Copy out each line below that has the word "three" in it.

Detected change data
┄┄┄┄┄┄┄┄┄┄┄┄┄┄┄┄┄┄┄┄

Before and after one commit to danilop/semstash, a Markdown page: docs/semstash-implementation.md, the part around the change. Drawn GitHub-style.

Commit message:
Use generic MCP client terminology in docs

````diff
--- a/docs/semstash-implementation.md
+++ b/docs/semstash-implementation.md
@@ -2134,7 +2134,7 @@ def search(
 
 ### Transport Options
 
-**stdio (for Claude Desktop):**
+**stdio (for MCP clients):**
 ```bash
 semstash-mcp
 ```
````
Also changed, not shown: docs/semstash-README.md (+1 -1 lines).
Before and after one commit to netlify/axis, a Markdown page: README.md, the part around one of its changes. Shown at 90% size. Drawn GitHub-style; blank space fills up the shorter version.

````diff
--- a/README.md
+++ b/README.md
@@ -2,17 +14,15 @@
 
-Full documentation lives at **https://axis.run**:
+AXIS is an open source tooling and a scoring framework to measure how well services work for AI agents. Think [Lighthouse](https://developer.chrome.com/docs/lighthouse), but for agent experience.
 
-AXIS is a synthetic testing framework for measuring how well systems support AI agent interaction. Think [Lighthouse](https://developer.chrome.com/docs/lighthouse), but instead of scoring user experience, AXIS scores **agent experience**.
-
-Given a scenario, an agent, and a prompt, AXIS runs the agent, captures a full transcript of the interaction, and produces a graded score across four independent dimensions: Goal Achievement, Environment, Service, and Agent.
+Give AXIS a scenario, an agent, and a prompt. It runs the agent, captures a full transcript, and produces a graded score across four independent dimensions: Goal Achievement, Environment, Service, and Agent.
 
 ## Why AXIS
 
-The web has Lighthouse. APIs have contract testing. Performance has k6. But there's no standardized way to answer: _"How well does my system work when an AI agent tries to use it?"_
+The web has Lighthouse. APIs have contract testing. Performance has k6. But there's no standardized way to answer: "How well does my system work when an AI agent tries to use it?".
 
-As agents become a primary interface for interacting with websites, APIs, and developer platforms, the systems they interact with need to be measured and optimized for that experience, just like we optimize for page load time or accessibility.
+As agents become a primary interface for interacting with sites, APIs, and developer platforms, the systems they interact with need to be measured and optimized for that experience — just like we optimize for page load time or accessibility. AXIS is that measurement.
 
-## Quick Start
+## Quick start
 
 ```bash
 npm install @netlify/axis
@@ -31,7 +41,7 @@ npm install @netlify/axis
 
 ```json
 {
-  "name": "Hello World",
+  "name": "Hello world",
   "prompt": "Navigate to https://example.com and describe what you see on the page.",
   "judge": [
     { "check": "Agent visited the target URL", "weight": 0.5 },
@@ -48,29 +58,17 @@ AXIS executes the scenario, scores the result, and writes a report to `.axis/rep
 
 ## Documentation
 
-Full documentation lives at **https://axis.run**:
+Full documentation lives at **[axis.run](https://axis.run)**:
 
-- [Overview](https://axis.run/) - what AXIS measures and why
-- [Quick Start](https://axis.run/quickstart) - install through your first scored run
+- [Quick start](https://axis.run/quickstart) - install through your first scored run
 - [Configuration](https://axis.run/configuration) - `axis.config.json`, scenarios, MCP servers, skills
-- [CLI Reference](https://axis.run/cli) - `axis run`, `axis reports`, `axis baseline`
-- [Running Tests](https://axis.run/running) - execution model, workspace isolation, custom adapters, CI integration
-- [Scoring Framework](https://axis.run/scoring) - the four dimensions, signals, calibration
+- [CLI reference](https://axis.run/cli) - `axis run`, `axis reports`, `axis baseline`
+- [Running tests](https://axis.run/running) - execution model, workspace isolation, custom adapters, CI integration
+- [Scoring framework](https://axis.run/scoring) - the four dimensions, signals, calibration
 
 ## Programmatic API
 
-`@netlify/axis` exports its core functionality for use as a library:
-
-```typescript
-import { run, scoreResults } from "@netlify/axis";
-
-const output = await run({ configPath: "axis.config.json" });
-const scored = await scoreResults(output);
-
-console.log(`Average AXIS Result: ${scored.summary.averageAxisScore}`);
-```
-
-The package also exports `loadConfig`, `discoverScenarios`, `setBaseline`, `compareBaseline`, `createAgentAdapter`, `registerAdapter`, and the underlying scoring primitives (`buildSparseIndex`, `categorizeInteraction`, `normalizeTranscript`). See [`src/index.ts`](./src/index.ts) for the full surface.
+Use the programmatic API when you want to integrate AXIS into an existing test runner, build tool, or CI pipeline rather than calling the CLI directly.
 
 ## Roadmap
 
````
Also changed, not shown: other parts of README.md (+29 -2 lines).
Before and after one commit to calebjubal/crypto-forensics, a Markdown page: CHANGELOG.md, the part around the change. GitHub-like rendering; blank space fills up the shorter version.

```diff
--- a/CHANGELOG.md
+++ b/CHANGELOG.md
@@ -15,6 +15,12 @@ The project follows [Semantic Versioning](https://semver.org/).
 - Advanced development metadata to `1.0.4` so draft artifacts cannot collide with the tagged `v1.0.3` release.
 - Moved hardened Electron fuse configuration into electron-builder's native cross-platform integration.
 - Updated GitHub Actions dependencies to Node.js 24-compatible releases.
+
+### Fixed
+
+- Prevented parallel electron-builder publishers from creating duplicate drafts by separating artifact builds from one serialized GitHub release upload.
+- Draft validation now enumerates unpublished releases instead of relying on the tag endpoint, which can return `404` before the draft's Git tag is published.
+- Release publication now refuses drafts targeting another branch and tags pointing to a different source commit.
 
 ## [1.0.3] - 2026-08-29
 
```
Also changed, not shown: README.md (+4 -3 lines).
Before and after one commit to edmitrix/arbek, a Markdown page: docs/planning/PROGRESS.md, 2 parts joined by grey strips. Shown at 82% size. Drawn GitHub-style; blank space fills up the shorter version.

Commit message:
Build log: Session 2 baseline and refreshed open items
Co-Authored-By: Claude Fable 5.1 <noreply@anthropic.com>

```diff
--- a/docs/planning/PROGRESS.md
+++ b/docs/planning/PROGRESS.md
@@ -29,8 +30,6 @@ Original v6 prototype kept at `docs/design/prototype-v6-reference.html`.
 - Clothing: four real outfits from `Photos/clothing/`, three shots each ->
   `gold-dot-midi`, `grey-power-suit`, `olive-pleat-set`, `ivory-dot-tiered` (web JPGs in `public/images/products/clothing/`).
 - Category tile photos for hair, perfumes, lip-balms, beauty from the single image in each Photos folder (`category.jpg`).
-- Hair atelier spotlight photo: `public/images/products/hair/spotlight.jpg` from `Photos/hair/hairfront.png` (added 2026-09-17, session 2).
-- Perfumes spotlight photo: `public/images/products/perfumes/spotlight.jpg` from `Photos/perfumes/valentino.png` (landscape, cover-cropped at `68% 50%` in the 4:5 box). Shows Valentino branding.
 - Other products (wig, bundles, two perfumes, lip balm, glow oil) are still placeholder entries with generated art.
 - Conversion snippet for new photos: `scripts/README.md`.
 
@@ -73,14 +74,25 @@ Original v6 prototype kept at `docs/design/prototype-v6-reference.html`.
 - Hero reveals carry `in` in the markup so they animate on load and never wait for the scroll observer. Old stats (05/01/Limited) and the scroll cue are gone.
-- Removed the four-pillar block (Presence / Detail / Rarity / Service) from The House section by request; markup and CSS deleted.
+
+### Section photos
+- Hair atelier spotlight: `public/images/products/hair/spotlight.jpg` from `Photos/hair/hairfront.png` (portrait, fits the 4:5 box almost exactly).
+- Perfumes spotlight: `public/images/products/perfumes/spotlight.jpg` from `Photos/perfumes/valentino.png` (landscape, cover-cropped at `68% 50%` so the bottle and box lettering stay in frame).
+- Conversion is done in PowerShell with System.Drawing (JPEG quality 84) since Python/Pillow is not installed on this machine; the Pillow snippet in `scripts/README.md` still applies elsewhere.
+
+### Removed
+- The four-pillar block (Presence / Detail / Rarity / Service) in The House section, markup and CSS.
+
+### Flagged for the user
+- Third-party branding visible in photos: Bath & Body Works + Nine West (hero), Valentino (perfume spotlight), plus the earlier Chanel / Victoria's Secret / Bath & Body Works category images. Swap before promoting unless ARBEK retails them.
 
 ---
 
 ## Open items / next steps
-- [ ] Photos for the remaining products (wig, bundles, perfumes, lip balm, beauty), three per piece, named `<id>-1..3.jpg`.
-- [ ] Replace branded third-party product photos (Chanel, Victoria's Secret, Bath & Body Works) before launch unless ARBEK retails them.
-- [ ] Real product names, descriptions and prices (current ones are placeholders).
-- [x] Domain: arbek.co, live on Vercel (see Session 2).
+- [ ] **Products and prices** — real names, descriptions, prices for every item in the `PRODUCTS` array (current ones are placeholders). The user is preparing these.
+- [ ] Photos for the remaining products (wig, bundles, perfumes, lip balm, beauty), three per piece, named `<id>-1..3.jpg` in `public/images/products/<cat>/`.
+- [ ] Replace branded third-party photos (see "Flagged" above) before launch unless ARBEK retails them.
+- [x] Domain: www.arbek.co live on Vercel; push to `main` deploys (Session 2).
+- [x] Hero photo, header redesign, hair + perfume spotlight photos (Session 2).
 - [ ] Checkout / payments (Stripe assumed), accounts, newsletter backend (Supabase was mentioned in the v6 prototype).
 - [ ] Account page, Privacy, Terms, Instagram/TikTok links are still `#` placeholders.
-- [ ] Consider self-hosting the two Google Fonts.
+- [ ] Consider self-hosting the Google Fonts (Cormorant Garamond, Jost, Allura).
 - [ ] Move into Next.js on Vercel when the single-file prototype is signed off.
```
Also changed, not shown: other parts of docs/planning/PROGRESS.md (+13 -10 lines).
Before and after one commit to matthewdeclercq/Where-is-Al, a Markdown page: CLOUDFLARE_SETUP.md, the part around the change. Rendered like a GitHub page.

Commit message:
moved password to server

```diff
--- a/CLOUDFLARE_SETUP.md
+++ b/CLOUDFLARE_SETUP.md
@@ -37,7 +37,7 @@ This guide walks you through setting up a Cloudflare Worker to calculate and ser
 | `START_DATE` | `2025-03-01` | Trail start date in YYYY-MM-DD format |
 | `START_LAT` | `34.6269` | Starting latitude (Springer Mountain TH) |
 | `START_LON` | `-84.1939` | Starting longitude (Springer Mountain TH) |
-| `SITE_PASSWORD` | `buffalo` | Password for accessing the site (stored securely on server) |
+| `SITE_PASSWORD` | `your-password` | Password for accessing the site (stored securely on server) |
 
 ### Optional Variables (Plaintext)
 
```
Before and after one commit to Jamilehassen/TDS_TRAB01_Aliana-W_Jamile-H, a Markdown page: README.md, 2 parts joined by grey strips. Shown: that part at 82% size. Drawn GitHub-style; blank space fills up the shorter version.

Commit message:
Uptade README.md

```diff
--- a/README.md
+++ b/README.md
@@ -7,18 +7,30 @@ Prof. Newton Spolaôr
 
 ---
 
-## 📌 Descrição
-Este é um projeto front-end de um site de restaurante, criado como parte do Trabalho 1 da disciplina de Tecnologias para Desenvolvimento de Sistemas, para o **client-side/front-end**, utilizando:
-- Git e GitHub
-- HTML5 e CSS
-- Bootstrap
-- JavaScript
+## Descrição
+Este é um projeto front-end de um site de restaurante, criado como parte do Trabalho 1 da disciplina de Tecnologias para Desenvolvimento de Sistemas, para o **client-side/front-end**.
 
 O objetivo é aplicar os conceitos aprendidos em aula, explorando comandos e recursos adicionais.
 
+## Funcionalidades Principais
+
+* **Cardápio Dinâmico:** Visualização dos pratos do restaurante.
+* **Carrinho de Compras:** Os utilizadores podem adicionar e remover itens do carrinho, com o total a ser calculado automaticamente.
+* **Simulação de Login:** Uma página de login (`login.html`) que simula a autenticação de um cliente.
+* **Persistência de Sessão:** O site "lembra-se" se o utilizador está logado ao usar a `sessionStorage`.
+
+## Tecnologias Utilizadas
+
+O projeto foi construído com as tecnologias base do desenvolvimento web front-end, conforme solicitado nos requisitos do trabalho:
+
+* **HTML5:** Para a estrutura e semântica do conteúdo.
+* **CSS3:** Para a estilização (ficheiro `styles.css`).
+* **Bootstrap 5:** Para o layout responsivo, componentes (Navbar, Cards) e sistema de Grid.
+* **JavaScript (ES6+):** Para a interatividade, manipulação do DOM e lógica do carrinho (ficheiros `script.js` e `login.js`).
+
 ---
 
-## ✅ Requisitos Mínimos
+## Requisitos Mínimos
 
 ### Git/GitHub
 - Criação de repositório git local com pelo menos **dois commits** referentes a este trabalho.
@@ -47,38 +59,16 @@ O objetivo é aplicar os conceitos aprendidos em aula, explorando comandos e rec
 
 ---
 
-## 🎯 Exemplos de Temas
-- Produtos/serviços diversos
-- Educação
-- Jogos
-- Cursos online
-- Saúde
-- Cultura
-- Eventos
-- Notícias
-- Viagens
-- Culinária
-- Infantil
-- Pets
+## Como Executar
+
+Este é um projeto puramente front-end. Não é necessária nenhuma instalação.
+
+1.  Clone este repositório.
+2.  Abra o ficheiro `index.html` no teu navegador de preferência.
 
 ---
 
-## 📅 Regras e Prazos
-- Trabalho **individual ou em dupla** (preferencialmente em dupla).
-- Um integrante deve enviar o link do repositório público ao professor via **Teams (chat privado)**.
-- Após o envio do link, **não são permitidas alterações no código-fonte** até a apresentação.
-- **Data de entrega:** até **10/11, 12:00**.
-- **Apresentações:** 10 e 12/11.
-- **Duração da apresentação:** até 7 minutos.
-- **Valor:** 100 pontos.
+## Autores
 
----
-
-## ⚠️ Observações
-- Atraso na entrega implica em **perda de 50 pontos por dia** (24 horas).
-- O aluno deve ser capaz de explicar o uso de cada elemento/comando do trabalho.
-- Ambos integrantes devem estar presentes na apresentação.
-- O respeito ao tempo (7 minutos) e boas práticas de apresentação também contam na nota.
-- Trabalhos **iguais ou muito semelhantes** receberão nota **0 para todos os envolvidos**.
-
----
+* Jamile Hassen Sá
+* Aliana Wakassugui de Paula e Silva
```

┄┄┄┄┄┄┄┄┄┄┄┄┄┄┄┄┄┄┄┄

● WORKED SOLUTION
 - Clothing: four real outfits from `Photos/clothing/`, three shots each ->
-- [ ] Photos for the remaining products (wig, bundles, perfumes, lip balm, beauty), three per piece, named `<id>-1..3.jpg`.
+- [ ] Photos for the remaining products (wig, bundles, perfumes, lip balm, beauty), three per piece, named `<id>-1..3.jpg` in `public/images/products/<cat>/`.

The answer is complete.